Amish Girls - Poem by Lamont Palmer
Where is the religious eye? Morning is dark.
In Pennsylvania, a tear has left
youngish ducts, and blood has replaced it.
A schoolhouse was cold. In the wind comes more cold,
and comes a nightmare, dank at its edges,
dank as grass smothered under storms,
When blood played a part it never played,
painting the floorboards a crimson no one
desired; leaving lesson plans scarred and drenched.
Everything in Lancaster seems born
under goatmilk skies stretched smoothly out
toward clean homes; curios, too simple for wires,

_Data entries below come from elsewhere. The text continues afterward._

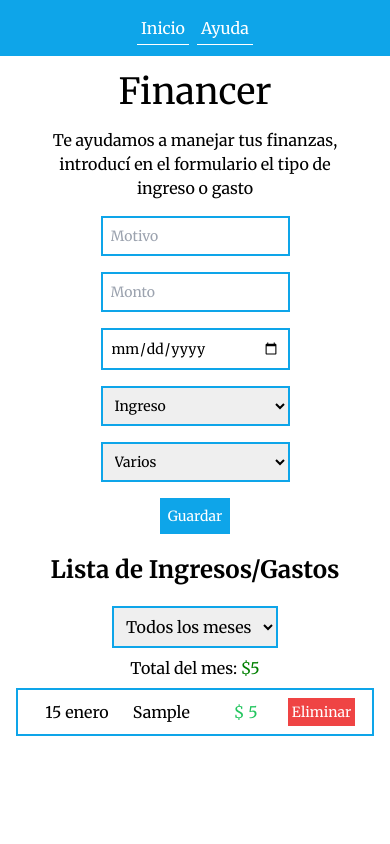
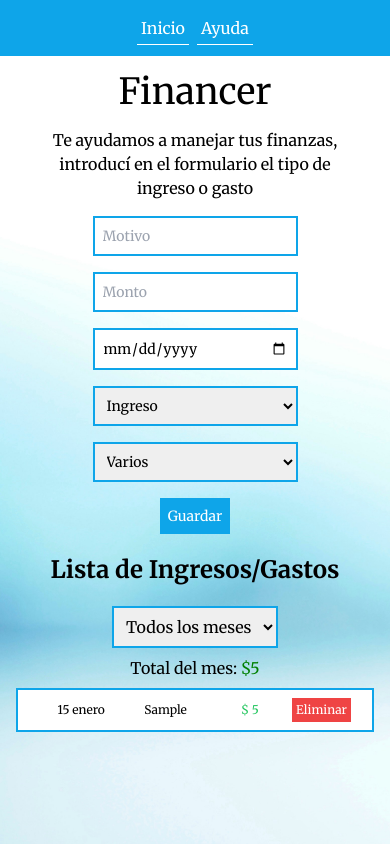
Before and after one commit to martinvruiz/financer, a React (Create React App) app: page / in a window 390 px wide. Both pictures are taken after typing "Sample", "5", "2020-01-15" into the empty fields and a click on the button "Guardar". Built offline with nearby package versions, Linux system fonts and the light colour scheme.

Commit message:
added responsive features

```diff
--- a/src/App.js
+++ b/src/App.js
@@ -7,7 +7,7 @@ import { Route, Routes, BrowserRouter } from "react-router";
 
 function App() {
   return (
-    <div className="flex flex-col items-center font-merriweather lg:bg-fondo min-h-screen bg-cover bg-center ">
+    <div className="flex flex-col items-center font-merriweather bg-fondo min-h-screen bg-cover lg:bg-center ">
       <TransactionProvider>
 
         <BrowserRouter>
--- a/src/components/TransactionForm/TransactionForm.jsx
+++ b/src/components/TransactionForm/TransactionForm.jsx
@@ -42,16 +42,16 @@ const handleSubmit = (e)=>{
     return <>
 
         <form onSubmit={handleSubmit} action="transaction" className="text-sm text-center">
-            <div className="flex flex-col lg:flex-row">
-                <input className="p-2 border-2 border-sky-500 m-2" maxLength="20" placeholder="Motivo" type="text" name="spend" id="spend" value={formData.spend} onChange={handleChange}/>
-                <input className="p-2 border-2 border-sky-500 m-2" placeholder="Monto" type="number" name="money" id="money" value={formData.money} onChange={handleChange}/>
-                <input className="p-2 border-2 border-sky-500 m-2" type="date" name="date" id="date" onChange={handleChange} value={formData.date}/>
-                <select className="p-2 border-2 border-sky-500 m-2"  name="type" id="type" value={formData.type} onChange={handleChange}>
+            <div className="flex flex-col items-center justify-center lg:flex-row">
+                <input className="p-2 border-2 border-sky-500 m-2 w-full" maxLength="20" placeholder="Motivo" type="text" name="spend" id="spend" value={formData.spend} onChange={handleChange}/>
+                <input className="p-2 border-2 border-sky-500 m-2 w-full" placeholder="Monto" type="number" name="money" id="money" value={formData.money} onChange={handleChange}/>
+                <input className="p-2 border-2 border-sky-500 m-2 w-full" type="date" name="date" id="date" onChange={handleChange} value={formData.date}/>
+                <select className="p-2 border-2 border-sky-500 m-2 w-full"  name="type" id="type" value={formData.type} onChange={handleChange}>
                     <option value="ingreso">Ingreso</option>
                     <option value="gasto">Gasto</option>
                 </select>
                 { (formData.type === "gasto" ? (
-                    <select className="p-2 border-2 border-sky-500 m-2" name="category" id="category" value={formData.category} onChange={handleChange}>
+                    <select className="p-2 border-2 border-sky-500 m-2 w-full" name="category" id="category" value={formData.category} onChange={handleChange}>
                         <option value="varios">Varios</option>
                         <option value="alimentacion">Alimentación</option>
                         <option value="expensas">Expensas</option>
@@ -60,7 +60,7 @@ const handleSubmit = (e)=>{
                         <option value="ocio">Ocio</option>
                         <option value="deudas">Deudas</option>
                     </select> ) : (
-                    <select className="p-2 border-2 border-sky-500 m-2" name="category" id="category" value={formData.category} onChange={handleChange}>
+                    <select className="p-2 border-2 border-sky-500 m-2 w-full" name="category" id="category" value={formData.category} onChange={handleChange}>
                         <option value="varios">Varios</option>
                         <option value="sueldo">Sueldo</option>
                         <option value="alquiler">Alquiler</option>
--- a/src/components/TransactionList/TransactionList.jsx
+++ b/src/components/TransactionList/TransactionList.jsx
@@ -32,10 +32,10 @@ export const TransactionList = ({ selectedDate })=>{
             {
                 sortedTrans.map((transaction)=>
                     <li className="flex justify-center items-center w-full p-1" key={transaction.id}>
-                        <p className="w-1/4">{formatDate(transaction.date)}</p>
-                        <p className="w-1/4">{transaction.spend}</p>
-                        <p className={`w-1/4 ${ transaction.type === "ingreso" ? "text-green-500": "text-red-500"}`}>$ {transaction.money}</p>
-                        <button onClick={()=>deleteTransaction(transaction.id)} className="p-1 bg-red-500 text-white text-sm">Eliminar</button>
+                        <p className="w-1/4 text-xs md:text-base">{formatDate(transaction.date)}</p>
+                        <p className="w-1/4 text-xs md:text-base">{transaction.spend}</p>
+                        <p className={`w-1/4 text-xs md:text-base ${ transaction.type === "ingreso" ? "text-green-500": "text-red-500"}`}>$ {transaction.money}</p>
+                        <button onClick={()=>deleteTransaction(transaction.id)} className="p-1 bg-red-500 text-white text-xs md:text-sm">Eliminar</button>
                     </li>
                 )
             }
```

and breathing like rain in the fields of a broad farm.
It is they who see this, who can grasp a purity,
who believe thoughts are durable as hebrew staffs.
They stamp out memories of unknown mortals.
There is the penchant to live in the smoke of death -
yet there are drawn carriages steeped in sound,
carriages and the mind of Emmanuel,
and the toughened hooves teaching the sound;
a brilliance lives in stalwart value.
Standing against the world will not collapse it:
nor girls, treasurers someone wants to keep,
when the world enters on vile days: they exit nobly.
The sun dies - no sense stays the same,
no measure of curls, or ponytails keeps its color.
Stains were firebrick red. Night negates peace.
Comments about Amish Girls by Lamont Palmer
Read this poem in other languages
This poem has not been translated into any other language yet.
Still I Rise
The Road Not Taken
If You Forget Me
Edgar Allan Poe
Stopping By Woods On A Snowy Evening
A Dream Within A Dream
Edgar Allan Poe